● **WHAT NEEDS TO BE DONE**:
For each line below that contains the word "venPrincipal", make a copy.
= = = = =
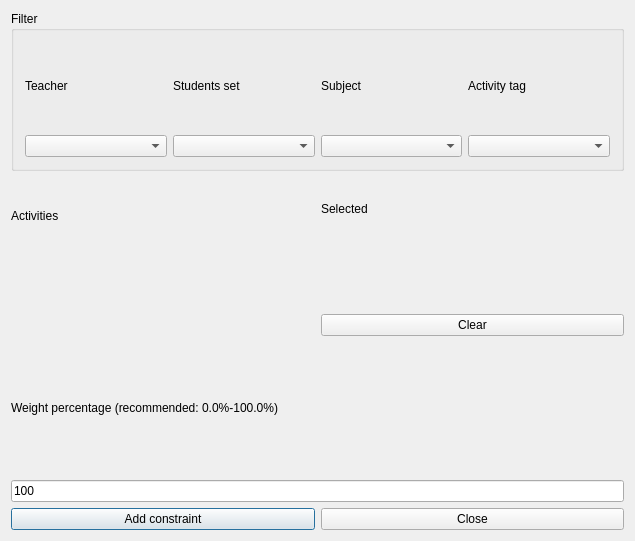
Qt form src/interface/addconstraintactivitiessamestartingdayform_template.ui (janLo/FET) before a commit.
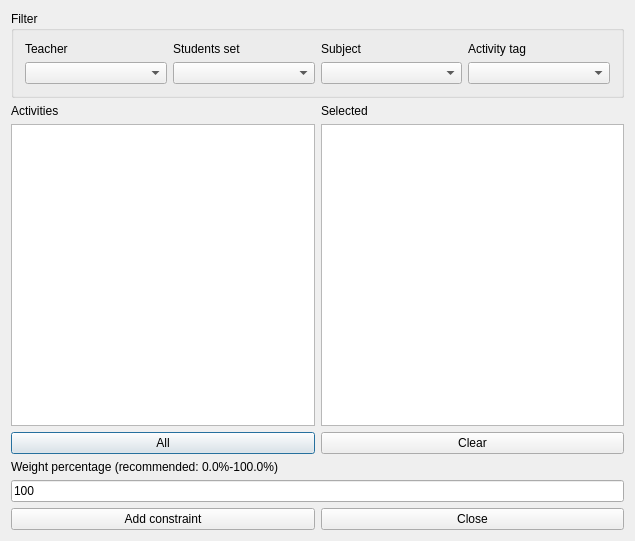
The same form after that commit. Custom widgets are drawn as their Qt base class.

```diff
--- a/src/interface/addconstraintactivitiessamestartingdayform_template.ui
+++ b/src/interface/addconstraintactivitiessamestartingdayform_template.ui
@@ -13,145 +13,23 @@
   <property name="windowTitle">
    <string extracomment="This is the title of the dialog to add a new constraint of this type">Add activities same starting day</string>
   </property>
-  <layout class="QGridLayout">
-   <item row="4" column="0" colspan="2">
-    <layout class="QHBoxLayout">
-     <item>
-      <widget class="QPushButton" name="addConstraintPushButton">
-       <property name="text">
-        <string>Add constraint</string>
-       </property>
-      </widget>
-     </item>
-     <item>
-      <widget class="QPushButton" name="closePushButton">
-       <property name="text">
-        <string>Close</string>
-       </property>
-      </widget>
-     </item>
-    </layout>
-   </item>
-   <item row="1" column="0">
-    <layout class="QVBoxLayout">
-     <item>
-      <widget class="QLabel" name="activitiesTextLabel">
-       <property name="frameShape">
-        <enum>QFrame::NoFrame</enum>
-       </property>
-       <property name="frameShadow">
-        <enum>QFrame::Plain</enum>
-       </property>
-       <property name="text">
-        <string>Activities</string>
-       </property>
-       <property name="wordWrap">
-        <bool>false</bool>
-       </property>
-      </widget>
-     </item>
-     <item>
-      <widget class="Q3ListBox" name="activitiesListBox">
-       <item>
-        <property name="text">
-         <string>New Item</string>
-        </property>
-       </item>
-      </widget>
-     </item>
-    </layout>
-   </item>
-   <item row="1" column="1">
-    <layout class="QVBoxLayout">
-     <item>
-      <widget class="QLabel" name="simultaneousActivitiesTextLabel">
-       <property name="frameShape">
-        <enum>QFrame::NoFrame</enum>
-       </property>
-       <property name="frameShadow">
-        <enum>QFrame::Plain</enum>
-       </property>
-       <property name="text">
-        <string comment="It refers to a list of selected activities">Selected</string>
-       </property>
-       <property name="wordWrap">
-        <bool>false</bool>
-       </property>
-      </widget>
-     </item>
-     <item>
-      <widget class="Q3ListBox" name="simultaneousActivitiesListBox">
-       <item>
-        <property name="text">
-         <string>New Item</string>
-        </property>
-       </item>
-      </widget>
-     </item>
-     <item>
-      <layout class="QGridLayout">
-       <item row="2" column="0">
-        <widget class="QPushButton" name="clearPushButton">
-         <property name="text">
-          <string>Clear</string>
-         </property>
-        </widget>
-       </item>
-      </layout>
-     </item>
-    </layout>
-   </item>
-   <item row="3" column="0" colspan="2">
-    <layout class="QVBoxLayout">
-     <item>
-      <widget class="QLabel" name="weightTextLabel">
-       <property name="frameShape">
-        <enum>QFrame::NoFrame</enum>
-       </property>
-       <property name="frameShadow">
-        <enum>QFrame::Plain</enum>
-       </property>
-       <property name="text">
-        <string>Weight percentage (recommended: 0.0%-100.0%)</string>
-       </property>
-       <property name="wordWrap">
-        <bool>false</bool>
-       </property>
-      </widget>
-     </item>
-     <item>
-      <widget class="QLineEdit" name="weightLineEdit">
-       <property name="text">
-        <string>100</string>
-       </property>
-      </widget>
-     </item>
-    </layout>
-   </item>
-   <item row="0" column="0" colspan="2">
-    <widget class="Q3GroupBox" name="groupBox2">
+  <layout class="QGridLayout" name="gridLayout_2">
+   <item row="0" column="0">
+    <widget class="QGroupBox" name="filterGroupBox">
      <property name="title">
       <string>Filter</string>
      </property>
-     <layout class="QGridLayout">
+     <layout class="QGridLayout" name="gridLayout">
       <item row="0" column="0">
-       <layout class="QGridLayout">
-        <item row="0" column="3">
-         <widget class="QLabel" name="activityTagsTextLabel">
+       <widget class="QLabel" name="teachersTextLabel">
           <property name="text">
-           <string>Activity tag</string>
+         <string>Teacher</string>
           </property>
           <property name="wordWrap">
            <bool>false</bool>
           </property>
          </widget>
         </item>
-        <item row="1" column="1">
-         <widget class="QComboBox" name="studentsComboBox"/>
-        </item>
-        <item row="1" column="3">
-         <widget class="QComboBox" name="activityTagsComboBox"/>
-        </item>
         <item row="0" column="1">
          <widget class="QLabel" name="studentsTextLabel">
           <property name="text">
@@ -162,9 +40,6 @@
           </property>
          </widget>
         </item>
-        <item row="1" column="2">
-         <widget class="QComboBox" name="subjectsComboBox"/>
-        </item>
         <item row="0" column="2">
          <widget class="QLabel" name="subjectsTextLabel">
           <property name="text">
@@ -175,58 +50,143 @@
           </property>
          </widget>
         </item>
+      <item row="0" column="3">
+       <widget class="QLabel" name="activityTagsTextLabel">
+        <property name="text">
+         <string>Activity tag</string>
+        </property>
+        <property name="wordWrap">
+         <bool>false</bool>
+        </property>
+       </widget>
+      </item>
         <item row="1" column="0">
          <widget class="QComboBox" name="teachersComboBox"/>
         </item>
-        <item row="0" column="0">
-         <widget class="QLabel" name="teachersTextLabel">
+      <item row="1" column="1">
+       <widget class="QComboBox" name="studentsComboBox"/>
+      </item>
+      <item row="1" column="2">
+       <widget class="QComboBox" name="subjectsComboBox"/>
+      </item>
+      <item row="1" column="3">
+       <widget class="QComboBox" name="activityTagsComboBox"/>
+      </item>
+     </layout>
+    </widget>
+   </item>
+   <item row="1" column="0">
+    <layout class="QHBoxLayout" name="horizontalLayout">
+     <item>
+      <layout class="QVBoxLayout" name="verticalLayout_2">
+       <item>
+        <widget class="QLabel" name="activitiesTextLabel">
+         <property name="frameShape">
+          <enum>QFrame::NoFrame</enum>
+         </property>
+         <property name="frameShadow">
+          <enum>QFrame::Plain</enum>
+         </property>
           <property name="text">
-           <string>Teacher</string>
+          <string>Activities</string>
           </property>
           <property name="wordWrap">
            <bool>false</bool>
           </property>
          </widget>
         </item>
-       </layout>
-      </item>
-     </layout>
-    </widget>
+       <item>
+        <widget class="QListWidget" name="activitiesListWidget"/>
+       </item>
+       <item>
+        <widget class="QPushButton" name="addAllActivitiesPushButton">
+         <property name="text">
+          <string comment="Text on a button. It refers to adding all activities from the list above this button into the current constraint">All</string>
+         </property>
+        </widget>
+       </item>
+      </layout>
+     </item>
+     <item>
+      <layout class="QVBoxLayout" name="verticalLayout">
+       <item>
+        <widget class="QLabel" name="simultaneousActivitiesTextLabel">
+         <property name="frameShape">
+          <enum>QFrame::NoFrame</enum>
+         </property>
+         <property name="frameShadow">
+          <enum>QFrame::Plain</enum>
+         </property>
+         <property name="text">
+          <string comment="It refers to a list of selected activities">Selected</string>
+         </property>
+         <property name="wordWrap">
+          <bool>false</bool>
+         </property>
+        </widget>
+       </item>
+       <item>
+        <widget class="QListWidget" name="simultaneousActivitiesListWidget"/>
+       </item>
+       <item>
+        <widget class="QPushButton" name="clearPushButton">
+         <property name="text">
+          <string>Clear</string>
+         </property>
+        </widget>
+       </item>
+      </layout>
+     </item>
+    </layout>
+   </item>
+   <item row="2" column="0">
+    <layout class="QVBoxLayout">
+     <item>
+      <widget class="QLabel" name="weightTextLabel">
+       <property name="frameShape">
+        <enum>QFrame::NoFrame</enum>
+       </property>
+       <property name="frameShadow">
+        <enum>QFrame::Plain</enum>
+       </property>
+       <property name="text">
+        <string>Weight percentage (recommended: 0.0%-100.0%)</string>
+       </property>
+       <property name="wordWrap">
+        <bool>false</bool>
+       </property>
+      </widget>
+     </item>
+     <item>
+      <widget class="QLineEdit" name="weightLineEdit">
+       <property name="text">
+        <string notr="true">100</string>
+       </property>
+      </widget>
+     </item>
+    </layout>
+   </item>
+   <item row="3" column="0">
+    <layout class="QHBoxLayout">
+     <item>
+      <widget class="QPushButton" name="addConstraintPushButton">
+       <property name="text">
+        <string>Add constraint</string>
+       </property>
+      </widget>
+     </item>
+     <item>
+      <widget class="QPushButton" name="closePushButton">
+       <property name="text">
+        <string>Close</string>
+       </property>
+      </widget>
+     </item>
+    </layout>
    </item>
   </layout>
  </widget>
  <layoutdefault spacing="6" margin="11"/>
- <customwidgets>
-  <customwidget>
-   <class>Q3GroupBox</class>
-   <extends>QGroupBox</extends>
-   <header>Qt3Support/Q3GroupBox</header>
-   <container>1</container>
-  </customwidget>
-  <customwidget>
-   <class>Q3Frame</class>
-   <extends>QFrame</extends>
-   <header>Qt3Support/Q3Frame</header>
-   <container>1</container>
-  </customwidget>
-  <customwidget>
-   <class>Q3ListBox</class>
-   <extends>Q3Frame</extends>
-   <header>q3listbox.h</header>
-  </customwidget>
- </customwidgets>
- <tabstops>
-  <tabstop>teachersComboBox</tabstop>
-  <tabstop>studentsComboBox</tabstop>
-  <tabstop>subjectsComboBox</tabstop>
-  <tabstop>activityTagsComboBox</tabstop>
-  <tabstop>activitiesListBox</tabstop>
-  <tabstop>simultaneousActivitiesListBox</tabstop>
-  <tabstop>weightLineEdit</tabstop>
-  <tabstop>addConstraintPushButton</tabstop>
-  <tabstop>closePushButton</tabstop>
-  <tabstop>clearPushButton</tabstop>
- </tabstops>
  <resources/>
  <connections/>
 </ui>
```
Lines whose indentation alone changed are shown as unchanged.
= = = = =
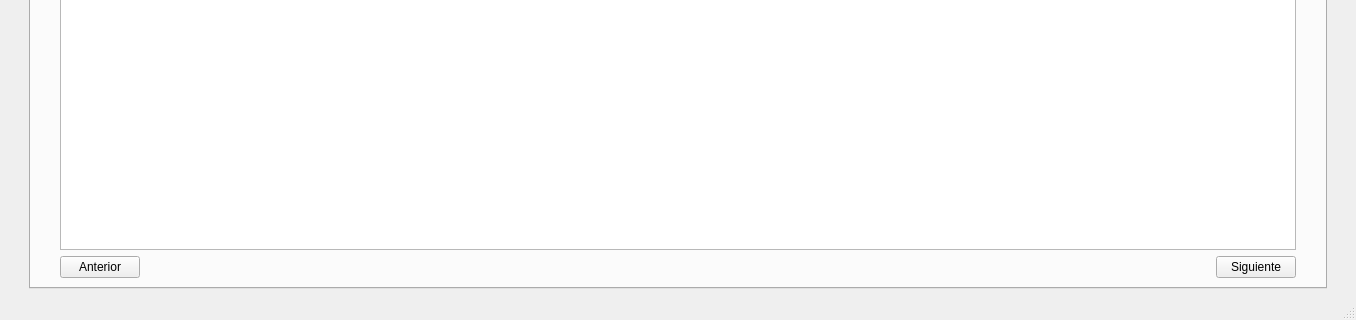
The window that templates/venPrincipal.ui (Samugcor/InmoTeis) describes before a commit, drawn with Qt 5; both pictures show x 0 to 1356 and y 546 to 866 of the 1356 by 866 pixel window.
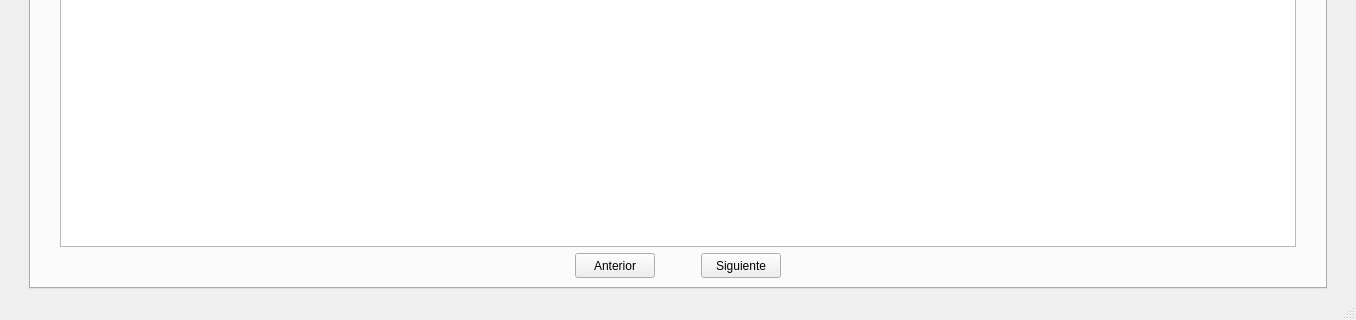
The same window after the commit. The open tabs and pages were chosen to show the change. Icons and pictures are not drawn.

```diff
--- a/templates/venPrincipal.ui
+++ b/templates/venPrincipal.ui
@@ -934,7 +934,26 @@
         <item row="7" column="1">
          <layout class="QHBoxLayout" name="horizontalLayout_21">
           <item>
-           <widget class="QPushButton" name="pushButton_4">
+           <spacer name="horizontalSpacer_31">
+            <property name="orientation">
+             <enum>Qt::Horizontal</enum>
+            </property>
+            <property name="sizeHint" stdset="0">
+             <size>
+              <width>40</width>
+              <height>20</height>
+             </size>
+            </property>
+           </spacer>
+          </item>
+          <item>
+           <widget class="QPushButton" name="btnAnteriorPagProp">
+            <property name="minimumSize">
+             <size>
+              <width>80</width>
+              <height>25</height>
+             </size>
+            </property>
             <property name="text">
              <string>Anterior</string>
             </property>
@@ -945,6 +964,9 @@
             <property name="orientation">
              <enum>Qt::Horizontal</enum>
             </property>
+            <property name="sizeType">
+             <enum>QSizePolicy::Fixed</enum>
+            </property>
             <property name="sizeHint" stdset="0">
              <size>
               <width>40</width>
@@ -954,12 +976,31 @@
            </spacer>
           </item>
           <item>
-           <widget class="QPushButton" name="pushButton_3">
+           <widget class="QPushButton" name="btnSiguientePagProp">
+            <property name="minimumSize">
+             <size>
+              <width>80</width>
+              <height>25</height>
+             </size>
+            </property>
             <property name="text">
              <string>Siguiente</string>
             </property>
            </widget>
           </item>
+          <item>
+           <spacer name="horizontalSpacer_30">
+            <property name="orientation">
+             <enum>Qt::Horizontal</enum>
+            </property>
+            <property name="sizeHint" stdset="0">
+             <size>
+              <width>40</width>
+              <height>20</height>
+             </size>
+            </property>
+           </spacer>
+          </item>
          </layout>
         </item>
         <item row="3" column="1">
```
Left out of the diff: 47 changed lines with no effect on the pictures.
= = = = =
● **SOLUTION FOR THIS PROBLEM**:
The window that templates/venPrincipal.ui (Samugcor/InmoTeis) describes before a commit, drawn with Qt 5; both pictures show x 0 to 1356 and y 546 to 866 of the 1356 by 866 pixel window.
--- a/templates/venPrincipal.ui
+++ b/templates/venPrincipal.ui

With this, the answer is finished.